(Source data Opens)

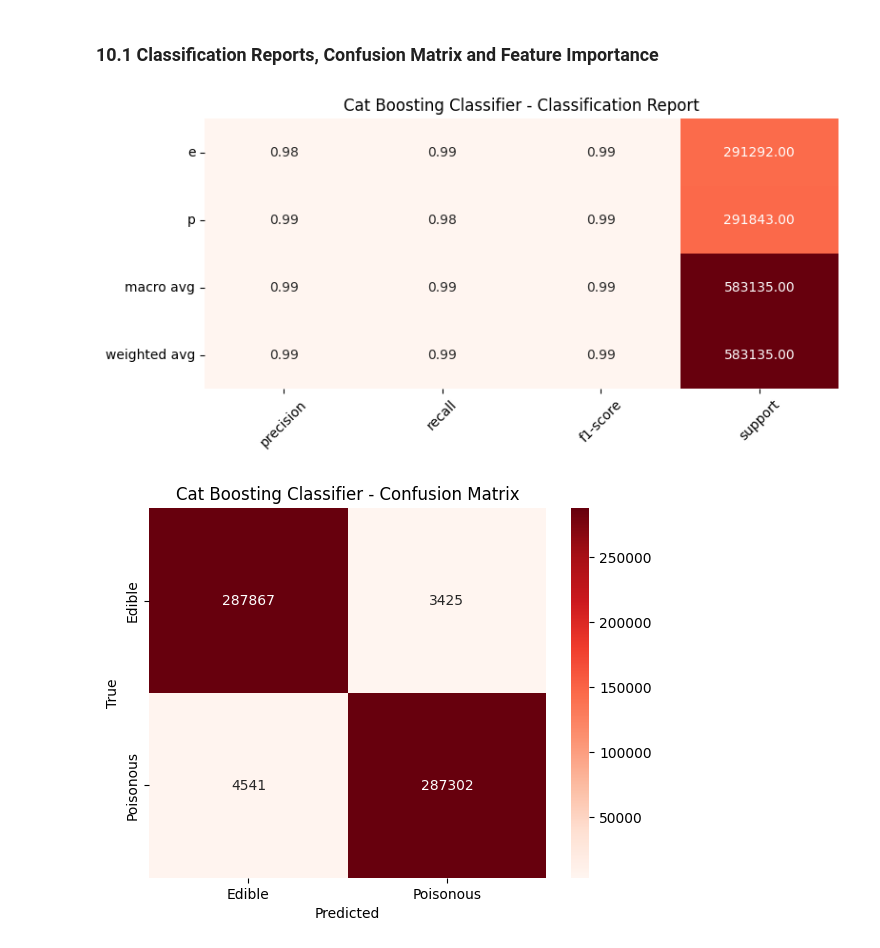
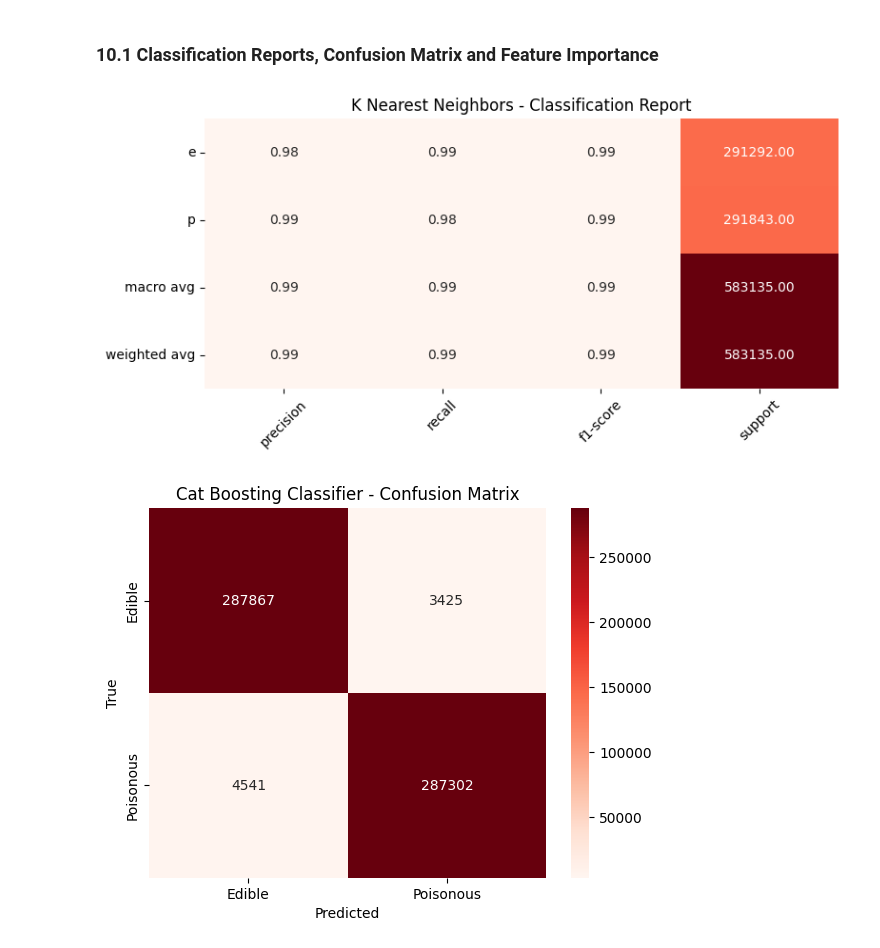
Before and after one commit to rodeso/iart.mushroom, a Jupyter notebook: supervised-learning.ipynb, the cells around one changed output. Saved outputs shown, nothing was run; the diff lists cells and outputs as text; code cells hidden in the pictures.

Commit message:
graph for knn with correct name

```diff
--- a/supervised-learning.ipynb
+++ b/supervised-learning.ipynb
@@ -588,26 +588,26 @@ Accuracy: 98.63%
 # %%
 # Get the classification report as a dictionary
 report_dict = classification_report(y_test, y_pred_knn, output_dict=True)
 
 # Convert to DataFrame (drop "accuracy" which isn't per-class)
 report_knn = pd.DataFrame(report_dict).transpose()
 
 # Optional: keep only relevant rows
 report_knn = report_knn.loc[["e", "p", "macro avg", "weighted avg"]]
 
 # Round values for display
 report_knn = report_knn.round(2)
 
 # Plot as a heatmap
 plt.figure(figsize=(8, 4))
 sns.heatmap(report_knn.iloc[:, :4], annot=True, fmt=".2f", cmap="Reds", cbar=False)
-plt.title("Cat Boosting Classifier - Classification Report")
+plt.title("K Nearest Neighbors - Classification Report")
 plt.yticks(rotation=0)
 plt.xticks(rotation=45)
 plt.tight_layout()
 plt.show()
 # %% [output]
-[figure, old version]
+[figure, new version]
 # %%
 # Confusion Matrix
 cm_knn = confusion_matrix(y_test, y_pred_knn)
```
Also changed, not shown: parts of 1 cell of this notebook.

(Source data Closes)

Could every line above be set down exactly, with the pictures omitted?

Solution to the problem ::
Before and after one commit to rodeso/iart.mushroom, a Jupyter notebook: supervised-learning.ipynb, the cells around one changed output. Saved outputs shown, nothing was run; the diff lists cells and outputs as text; code cells hidden in the pictures.

Commit message:
graph for knn with correct name

```diff
--- a/supervised-learning.ipynb
+++ b/supervised-learning.ipynb
@@ -588,26 +588,26 @@ Accuracy: 98.63%
 # %%
 # Get the classification report as a dictionary
 report_dict = classification_report(y_test, y_pred_knn, output_dict=True)
 
 # Convert to DataFrame (drop "accuracy" which isn't per-class)
 report_knn = pd.DataFrame(report_dict).transpose()
 
 # Optional: keep only relevant rows
 report_knn = report_knn.loc[["e", "p", "macro avg", "weighted avg"]]
 
 # Round values for display
 report_knn = report_knn.round(2)
 
 # Plot as a heatmap
 plt.figure(figsize=(8, 4))
 sns.heatmap(report_knn.iloc[:, :4], annot=True, fmt=".2f", cmap="Reds", cbar=False)
-plt.title("Cat Boosting Classifier - Classification Report")
+plt.title("K Nearest Neighbors - Classification Report")
 plt.yticks(rotation=0)
 plt.xticks(rotation=45)
 plt.tight_layout()
 plt.show()
 # %% [output]
-[figure, old version]
+[figure, new version]
 # %%
 # Confusion Matrix
 cm_knn = confusion_matrix(y_test, y_pred_knn)
```
Also changed, not shown: parts of 1 cell of this notebook.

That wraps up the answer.